I usually avoid marriage-help books like the plague because, in general, I find them far removed from the reality of married life. “Theology of the Body” is beautiful and the ideal, but at least in my sixteen years of experience, has relatively little to do with the ins and outs of getting up every day, taking care of a house and children, and staying married.
While there are many wonderful moments, I also know marriage is hard, that it takes a lot of work and sacrifice, and that the whole “for better or for worse” is in those vows for a reason. I get up every day and do the best I can, pray a lot, and go to confession regularly to confess my sins and try to do better. I don’t need a book to remind me how far I am from the ideal of what God intended for a marriage.
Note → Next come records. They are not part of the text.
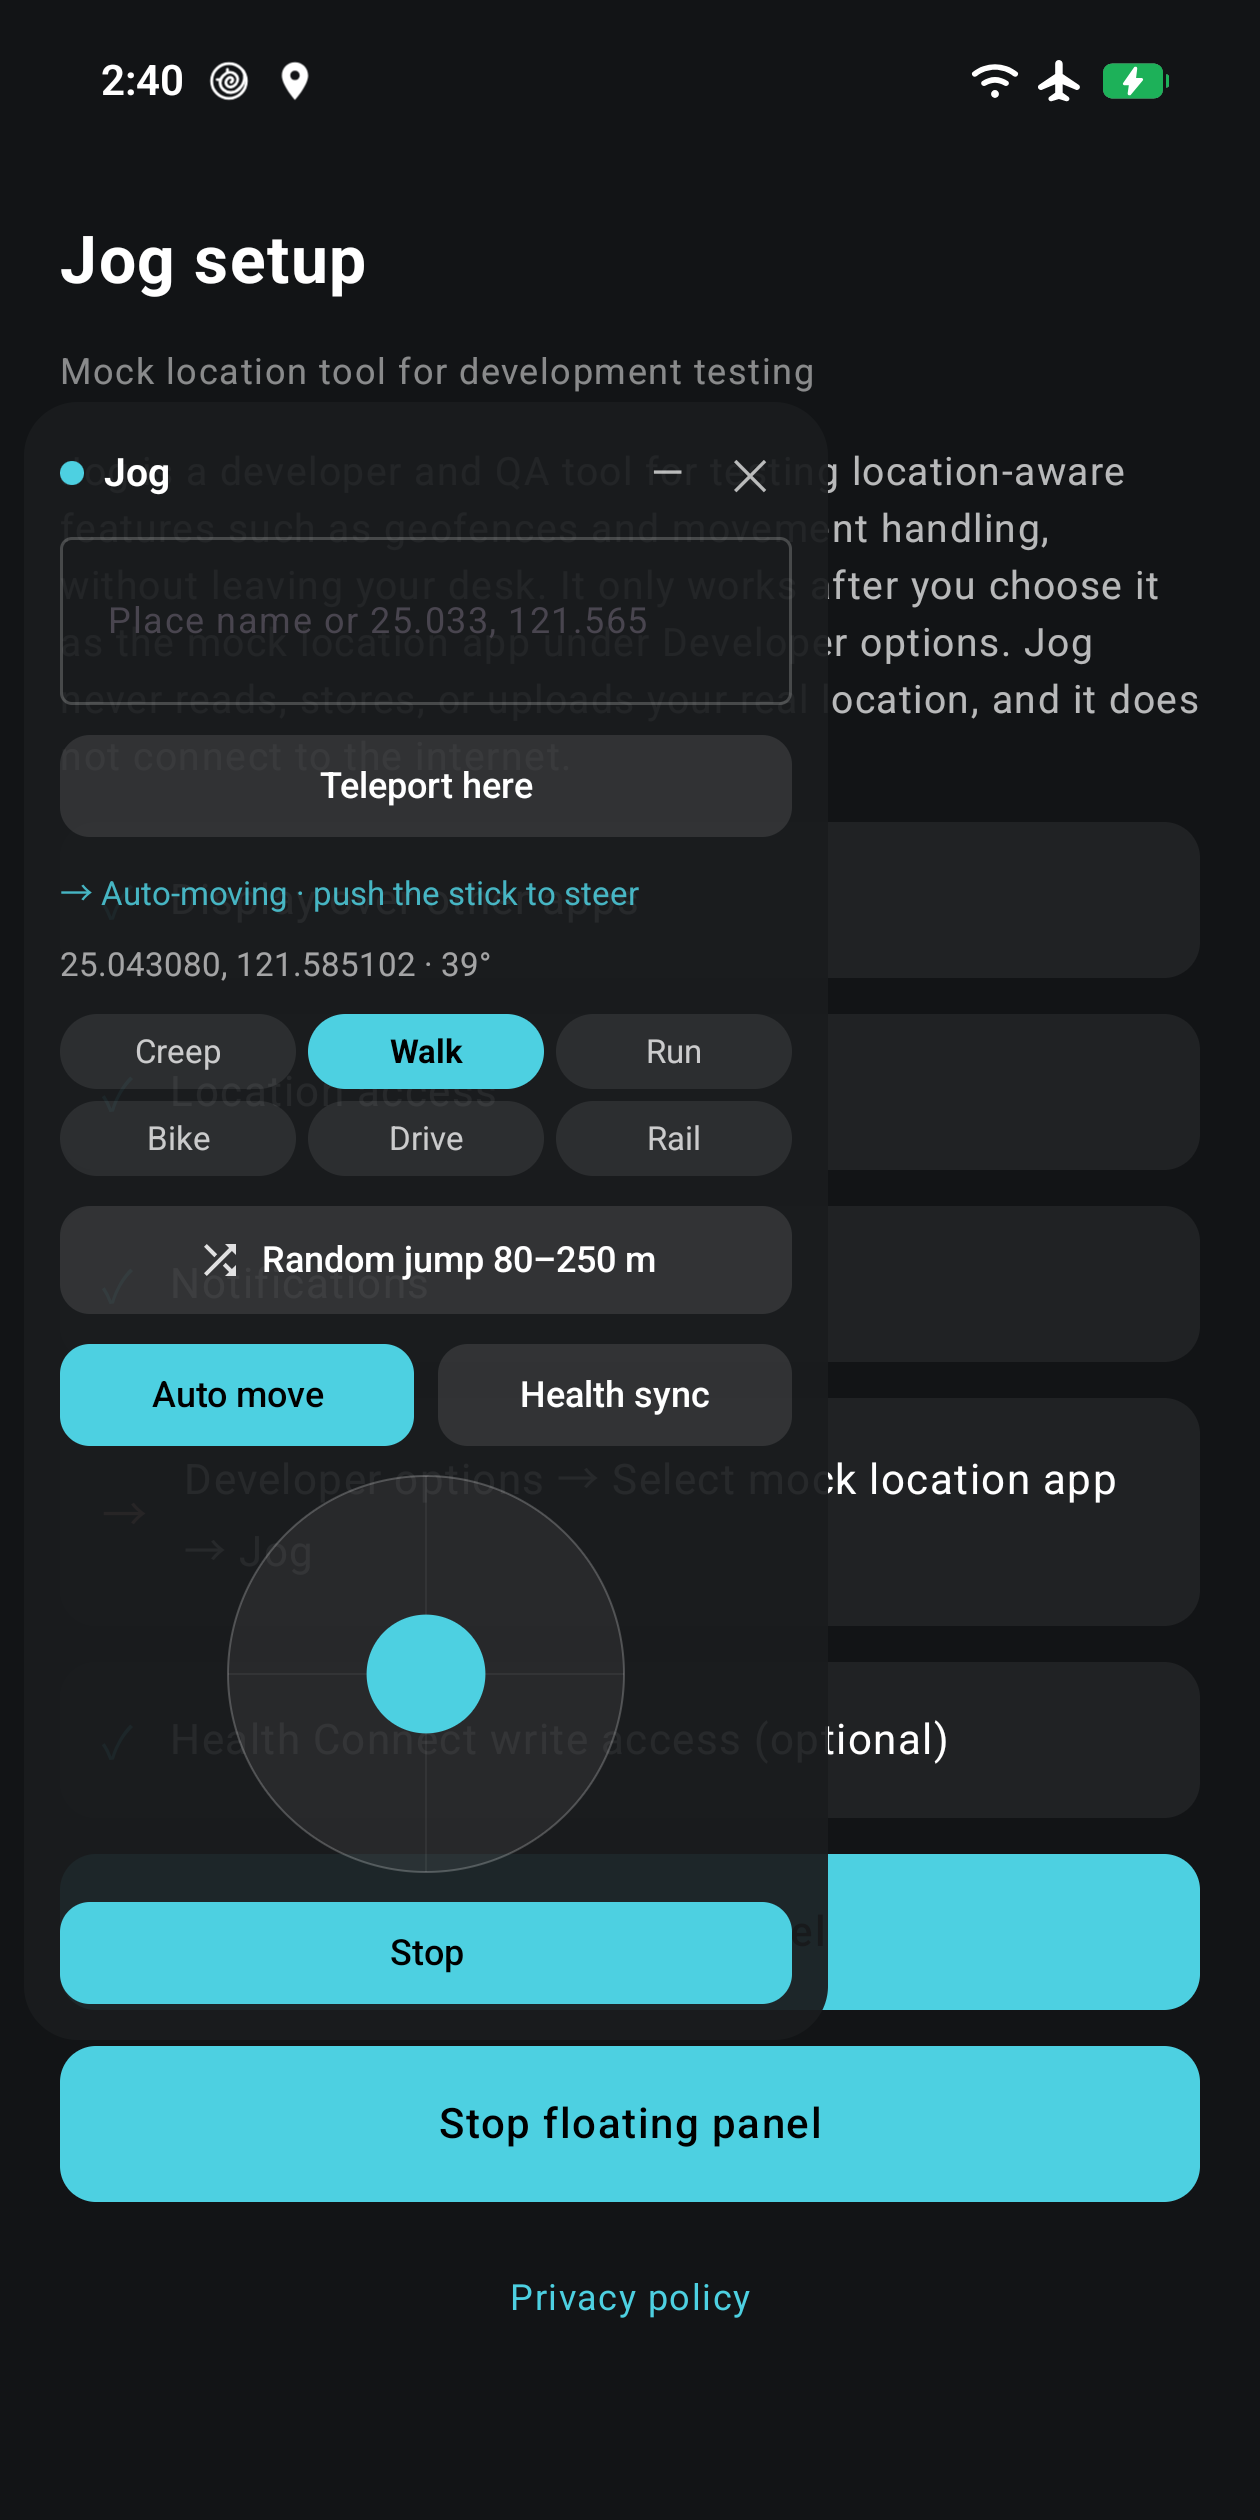
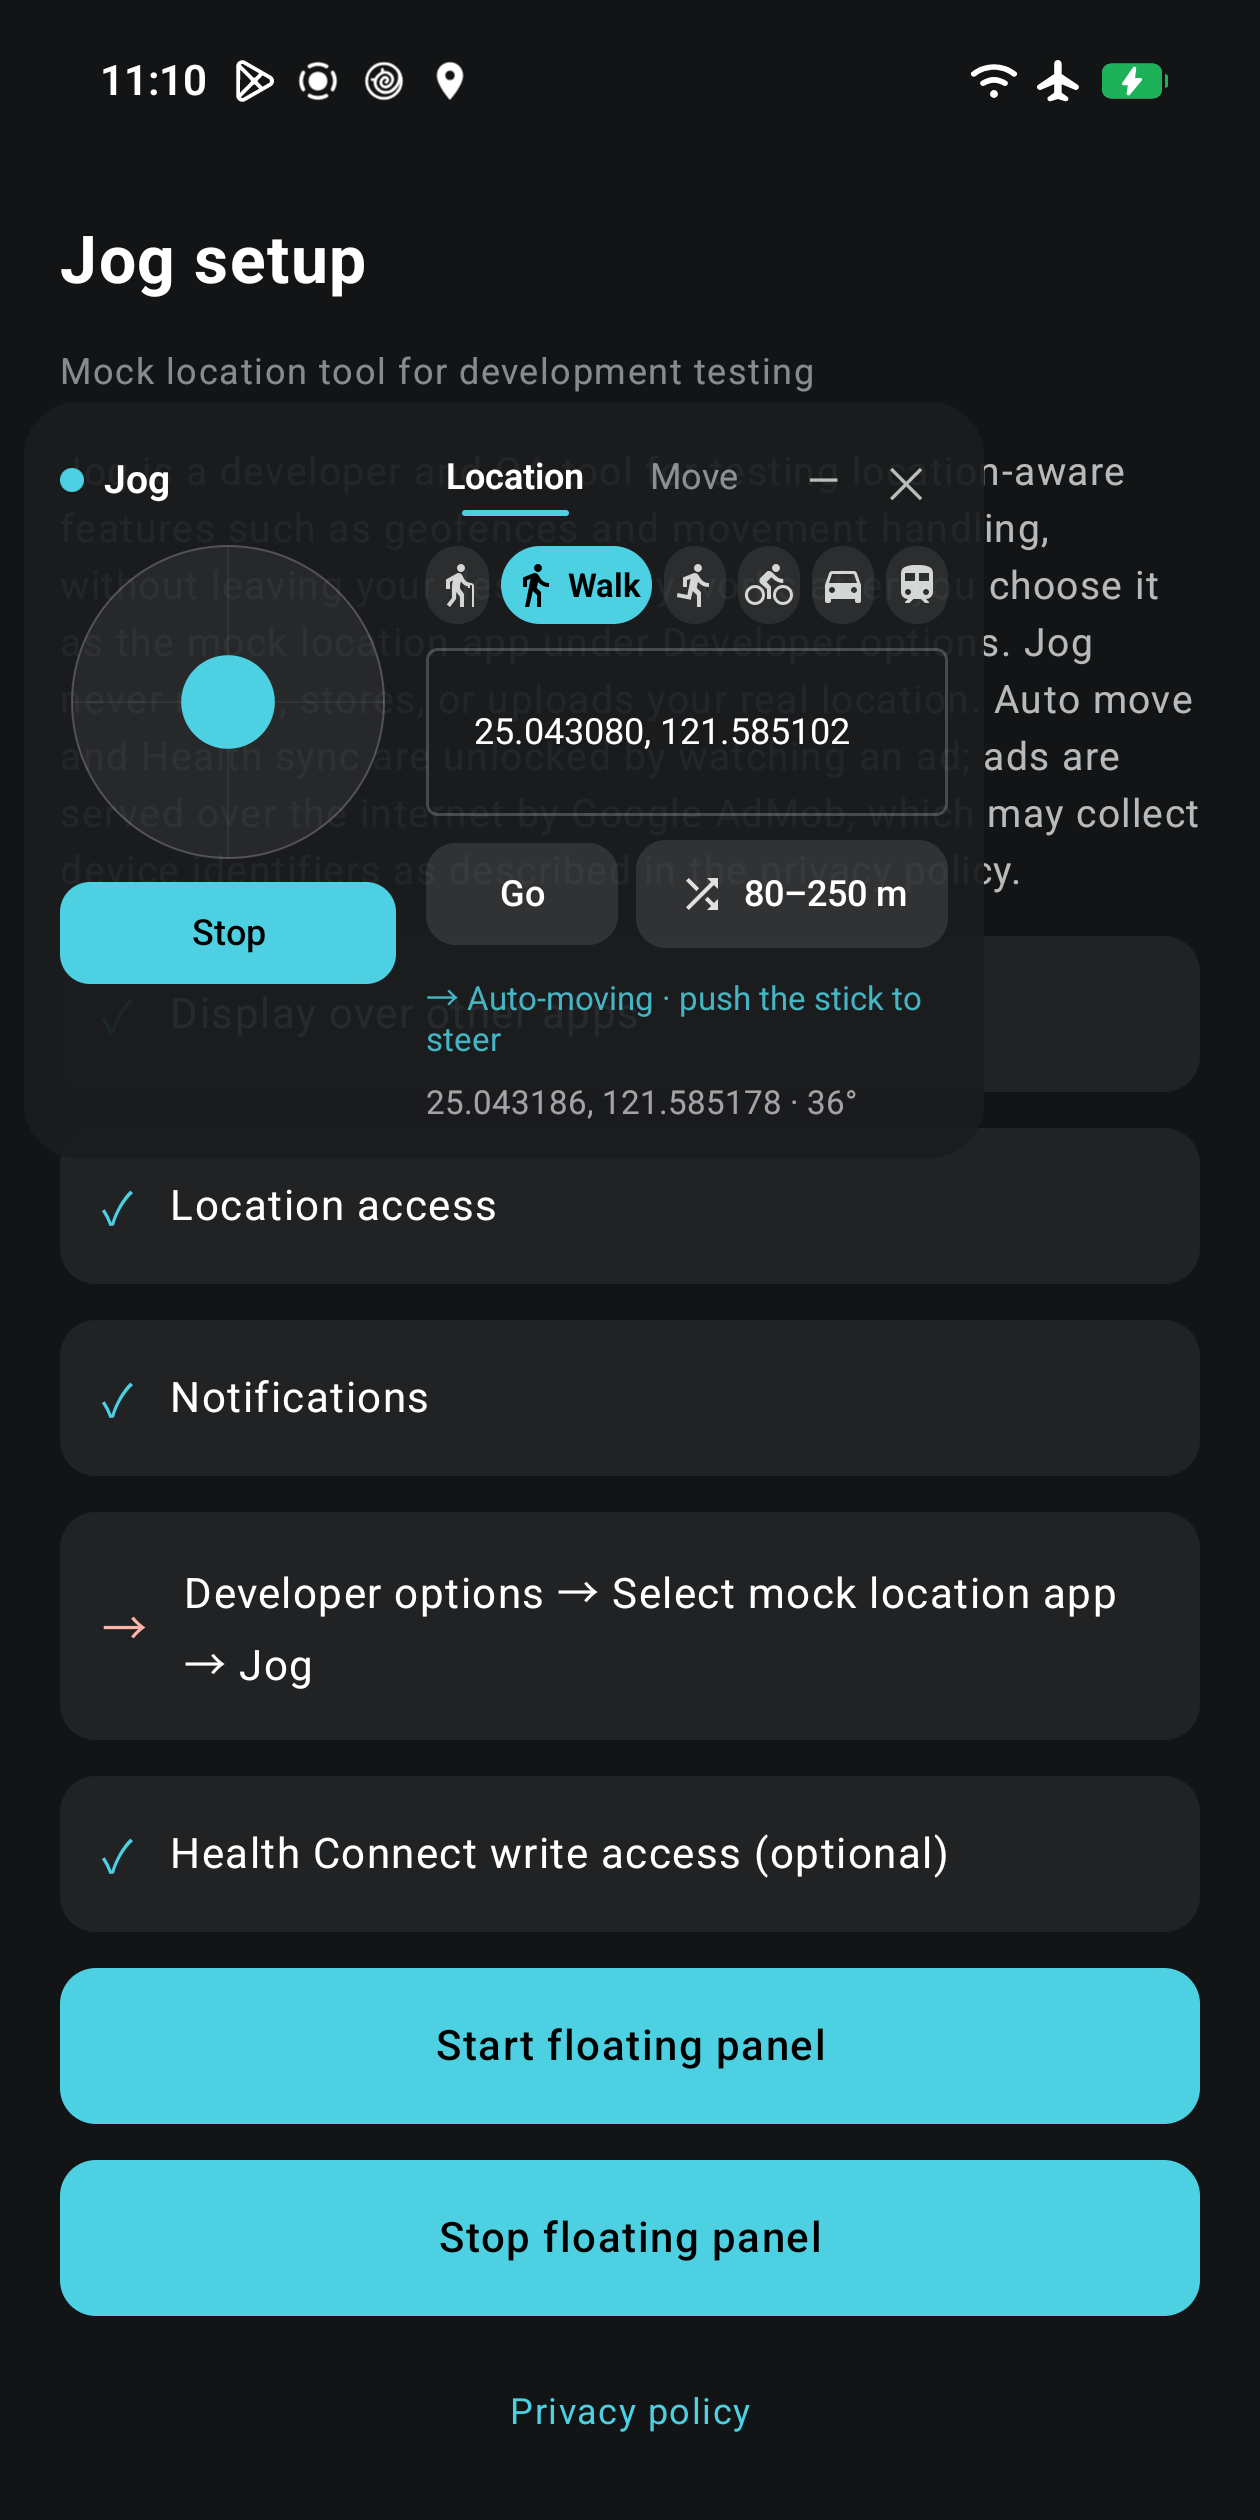
[JogApp] Refresh store screenshots and listing for the 3.1.0 landscape panel
[Description]
Store screenshots 02_auto_move and 03_health_sync (en and zh-TW) showed
the old tall panel; they now show the 3.1.0 landscape layout. File names
and size (1260x2520) are unchanged. 01_setup and 04_collapsed show screens
that did not change and are kept.

The full description in both languages now mentions the compact landscape
panel with the speed tiers always in view.

[Test]
- Full descriptions are 3001 (en) and 1082 (zh-TW) characters, under the
  4000 limit; the added sentence contains none of the words listed as off
  limits for the listing.
- Screenshots were taken from the debug build on device and the device was
  restored afterwards.

Not covered: the listing was not previewed in Play Console.

diff --git a/store/listing.md b/store/listing.md
@@ -29,7 +29,7 @@ Jog is a mock location tool for Android developers and QA testers. It feeds simu
 
 HOW IT WORKS
 • Enter a place name or latitude/longitude and teleport the simulated position there.
-• A floating panel with a joystick nudges the position in real time while the app under test stays in the foreground. Collapse the panel to a compact bubble and the joystick stays available.
+• A floating panel with a joystick nudges the position in real time while the app under test stays in the foreground. The panel uses a compact landscape layout that covers only a small part of the screen, with the speed tiers always in view. Collapse the panel to a compact bubble and the joystick stays available.
 • Six speed tiers, from a slow creep to rail speed, for testing movement at realistic rates.
 • Jump to a random nearby spot. The distance follows the speed tier: about 80–250 m when walking, up to 5–15 km at rail speed.
 • Auto move: the simulated position roams on its own at the selected speed tier, turning gradually like a real walk or drive. Push the joystick at any time to steer.
@@ -82,7 +82,7 @@ Jog 是給 Android 開發者與 QA 測試人員用的模擬定位工具。它把
 
 運作方式
 • 輸入地名或經緯度，把模擬位置瞬移到那裡。
-• 懸浮面板上的搖桿可以在受測 App 停留在前景時即時微調位置。面板收合成小泡泡後，搖桿依然可以用。
+• 懸浮面板上的搖桿可以在受測 App 停留在前景時即時微調位置。面板採橫式精簡版面，只佔螢幕一小塊，速度檔一直顯示在面板上。面板收合成小泡泡後，搖桿依然可以用。
 • 六個速度檔次，從蝸行到高鐵，以合理的速率測試移動。
 • 隨機跳到附近。距離跟著速度檔走：步行約 80–250 公尺，高鐵可達 5–15 公里。
 • 自動移動：模擬位置依目前的速度檔自行隨機移動，像真的走路或開車一樣逐漸轉彎，隨時可以推搖桿接手方向。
101 Tips for a Happier Marriage: Simple Ways for Couples to Grow Closer to God and to Each Other is different. Written by Jennifer Roback Morse and Betsy Kerekes of The Ruth Institute, it offers practical advice for those of us in the trenches, struggling through the daily experience of being married. The authors remind us of the truths inherent in a Catholic marriage: “Almighty God wants me to love my spouse for the rest of my life. I am making a commitment to love this person, even if her or she becomes difficult. Even if my spouse becomes nearly impossible to live with, I will continue to act in an attitude of love toward him or her.” They go on to emphasize, “This book is for you. The whole point of the book is that you can improve your marriage, even if your spouse doesn’t change a bit.”
The 101 tips are divided into sections: “Make a Decision to Love,” “Adjust Your Attitude,” “Check Your Expectations at the Door,” “Get it Done Without Drama,” “Recognize that Winning is for Losers,” “Understand the Physiology of Fighting,” “Handle Criticism Gracefully,” “Soothe Yourself to Let Go of Grudges,” “Ask for Help without Whining, Complaining, or Demanding,” “Offer Help without being Demeaning,” and “Appreciate Your Spouse.” There is a great deal of good advice just in those titles.
The tips themselves offer concrete ideas on having reasonable expectations, dealing with conflict, balancing household chores, being kind and being generous(how many times are we kinder to complete strangers than we are to the people we share our lives with?). The whole idea of divorce should be taken off the table. Morse and Kerekes acknowledge that there are dangerous marriages out there – this book is not for those situations, which need professional intervention and separation – but for the rest of us who travel through difficult times, divorce should not be an option. “To death do us part” is crucial.
The most important advice is saved for last: “Pray every day for your marriage. The Sacrament of Marriage gives you the grace you need to keep the love alive, but asking for assistance daily certainly helps.”
101 Tips for a Happier Marriage should be handed out to every couple that takes part in a marriage preparation program. If every couple followed its advice, there would be many more happy and successful marriages.